- Opening Delimiter -
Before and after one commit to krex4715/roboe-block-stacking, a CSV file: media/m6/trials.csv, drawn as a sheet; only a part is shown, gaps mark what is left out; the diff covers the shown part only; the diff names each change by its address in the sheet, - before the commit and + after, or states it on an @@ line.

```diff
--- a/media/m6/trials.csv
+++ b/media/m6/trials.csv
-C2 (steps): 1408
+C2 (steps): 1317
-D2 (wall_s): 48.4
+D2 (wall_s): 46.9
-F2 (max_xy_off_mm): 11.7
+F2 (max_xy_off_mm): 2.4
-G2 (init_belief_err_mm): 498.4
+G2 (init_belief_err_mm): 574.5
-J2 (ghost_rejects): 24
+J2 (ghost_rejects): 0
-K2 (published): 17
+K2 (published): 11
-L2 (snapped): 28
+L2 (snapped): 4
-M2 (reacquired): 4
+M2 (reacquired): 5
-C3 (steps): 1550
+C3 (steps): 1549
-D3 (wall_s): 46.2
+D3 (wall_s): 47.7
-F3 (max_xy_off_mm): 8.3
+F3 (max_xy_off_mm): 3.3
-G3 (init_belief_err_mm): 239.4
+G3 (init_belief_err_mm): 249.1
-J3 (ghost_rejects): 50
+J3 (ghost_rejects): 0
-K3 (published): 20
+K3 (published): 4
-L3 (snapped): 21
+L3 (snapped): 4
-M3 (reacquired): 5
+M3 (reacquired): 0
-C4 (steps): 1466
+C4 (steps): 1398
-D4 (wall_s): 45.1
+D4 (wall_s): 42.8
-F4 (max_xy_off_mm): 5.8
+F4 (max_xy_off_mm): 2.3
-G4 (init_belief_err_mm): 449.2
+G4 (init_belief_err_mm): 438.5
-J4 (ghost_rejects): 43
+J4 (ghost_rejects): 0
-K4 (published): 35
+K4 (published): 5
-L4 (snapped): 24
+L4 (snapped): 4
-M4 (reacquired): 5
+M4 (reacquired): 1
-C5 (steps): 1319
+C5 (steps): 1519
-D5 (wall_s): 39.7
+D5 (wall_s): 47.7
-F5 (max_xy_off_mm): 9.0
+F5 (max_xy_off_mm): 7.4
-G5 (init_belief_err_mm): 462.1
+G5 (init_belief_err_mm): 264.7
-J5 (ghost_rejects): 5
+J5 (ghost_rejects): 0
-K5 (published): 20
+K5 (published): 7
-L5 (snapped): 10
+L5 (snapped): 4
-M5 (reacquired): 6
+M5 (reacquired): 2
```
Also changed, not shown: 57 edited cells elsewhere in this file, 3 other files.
- Closing Delimiter -
- Opening Delimiter -
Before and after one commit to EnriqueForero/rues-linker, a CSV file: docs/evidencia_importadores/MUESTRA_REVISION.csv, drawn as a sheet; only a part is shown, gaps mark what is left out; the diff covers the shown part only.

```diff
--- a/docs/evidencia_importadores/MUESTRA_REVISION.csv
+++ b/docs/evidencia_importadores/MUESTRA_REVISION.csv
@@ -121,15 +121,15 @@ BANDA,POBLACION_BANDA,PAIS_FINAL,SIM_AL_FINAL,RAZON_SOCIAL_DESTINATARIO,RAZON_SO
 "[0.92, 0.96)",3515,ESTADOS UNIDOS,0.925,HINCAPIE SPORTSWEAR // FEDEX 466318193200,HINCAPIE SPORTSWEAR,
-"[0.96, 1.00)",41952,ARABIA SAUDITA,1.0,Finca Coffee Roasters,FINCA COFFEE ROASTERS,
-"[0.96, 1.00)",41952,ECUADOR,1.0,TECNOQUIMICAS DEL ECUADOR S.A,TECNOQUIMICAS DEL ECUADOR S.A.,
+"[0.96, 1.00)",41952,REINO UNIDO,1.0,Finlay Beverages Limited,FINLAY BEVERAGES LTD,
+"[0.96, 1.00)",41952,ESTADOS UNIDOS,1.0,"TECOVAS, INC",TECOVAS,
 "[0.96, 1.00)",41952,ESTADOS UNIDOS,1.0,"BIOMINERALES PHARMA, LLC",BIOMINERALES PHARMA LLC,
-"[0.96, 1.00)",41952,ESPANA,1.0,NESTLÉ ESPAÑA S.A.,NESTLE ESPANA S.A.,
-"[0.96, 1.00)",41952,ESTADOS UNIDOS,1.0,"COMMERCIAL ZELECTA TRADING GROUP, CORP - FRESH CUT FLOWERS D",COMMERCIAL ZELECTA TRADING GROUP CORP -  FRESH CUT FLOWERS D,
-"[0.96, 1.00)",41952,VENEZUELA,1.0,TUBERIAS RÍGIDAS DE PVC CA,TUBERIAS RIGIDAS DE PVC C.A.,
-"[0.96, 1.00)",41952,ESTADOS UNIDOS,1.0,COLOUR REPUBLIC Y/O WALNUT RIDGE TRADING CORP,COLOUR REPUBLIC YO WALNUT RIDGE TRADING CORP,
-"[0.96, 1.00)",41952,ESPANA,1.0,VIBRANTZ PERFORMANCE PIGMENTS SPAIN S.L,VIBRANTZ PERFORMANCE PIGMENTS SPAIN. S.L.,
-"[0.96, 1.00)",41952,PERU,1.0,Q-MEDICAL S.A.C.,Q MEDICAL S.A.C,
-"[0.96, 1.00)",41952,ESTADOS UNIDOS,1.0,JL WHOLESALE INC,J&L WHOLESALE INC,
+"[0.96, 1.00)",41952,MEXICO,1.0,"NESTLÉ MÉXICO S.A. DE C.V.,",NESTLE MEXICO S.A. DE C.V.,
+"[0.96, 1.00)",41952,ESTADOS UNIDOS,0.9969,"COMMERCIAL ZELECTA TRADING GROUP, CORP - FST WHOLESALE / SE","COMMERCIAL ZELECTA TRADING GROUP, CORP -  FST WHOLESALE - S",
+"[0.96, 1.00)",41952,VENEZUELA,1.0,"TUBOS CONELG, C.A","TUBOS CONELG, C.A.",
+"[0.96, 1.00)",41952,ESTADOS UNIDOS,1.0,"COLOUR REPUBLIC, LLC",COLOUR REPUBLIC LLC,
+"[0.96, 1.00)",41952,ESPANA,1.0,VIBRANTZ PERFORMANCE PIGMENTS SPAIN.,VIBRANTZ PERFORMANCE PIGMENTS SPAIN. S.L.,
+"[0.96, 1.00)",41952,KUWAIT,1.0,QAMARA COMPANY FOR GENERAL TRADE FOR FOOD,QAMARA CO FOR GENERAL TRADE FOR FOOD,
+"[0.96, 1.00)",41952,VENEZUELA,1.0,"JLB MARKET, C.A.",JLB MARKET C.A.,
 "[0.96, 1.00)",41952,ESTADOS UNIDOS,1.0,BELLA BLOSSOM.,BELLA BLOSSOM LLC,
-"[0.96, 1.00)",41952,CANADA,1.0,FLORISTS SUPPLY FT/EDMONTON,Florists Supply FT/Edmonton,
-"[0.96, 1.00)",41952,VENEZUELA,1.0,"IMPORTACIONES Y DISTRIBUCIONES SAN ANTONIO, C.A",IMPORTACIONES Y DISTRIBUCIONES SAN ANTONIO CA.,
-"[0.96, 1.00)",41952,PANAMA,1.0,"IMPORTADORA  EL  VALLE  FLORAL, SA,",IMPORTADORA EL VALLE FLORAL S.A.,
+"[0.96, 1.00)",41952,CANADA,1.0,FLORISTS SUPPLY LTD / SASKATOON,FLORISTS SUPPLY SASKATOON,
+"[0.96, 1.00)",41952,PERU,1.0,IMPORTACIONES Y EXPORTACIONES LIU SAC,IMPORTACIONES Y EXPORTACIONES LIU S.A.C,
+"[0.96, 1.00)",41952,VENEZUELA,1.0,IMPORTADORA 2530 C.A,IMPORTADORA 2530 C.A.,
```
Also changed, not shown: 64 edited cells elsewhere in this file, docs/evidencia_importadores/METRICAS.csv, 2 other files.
- Closing Delimiter -
What you are asked to do:
What is the number of lines in the entries above that contain the string "CORP"? Reply with the number and nothing more.

Written response:
3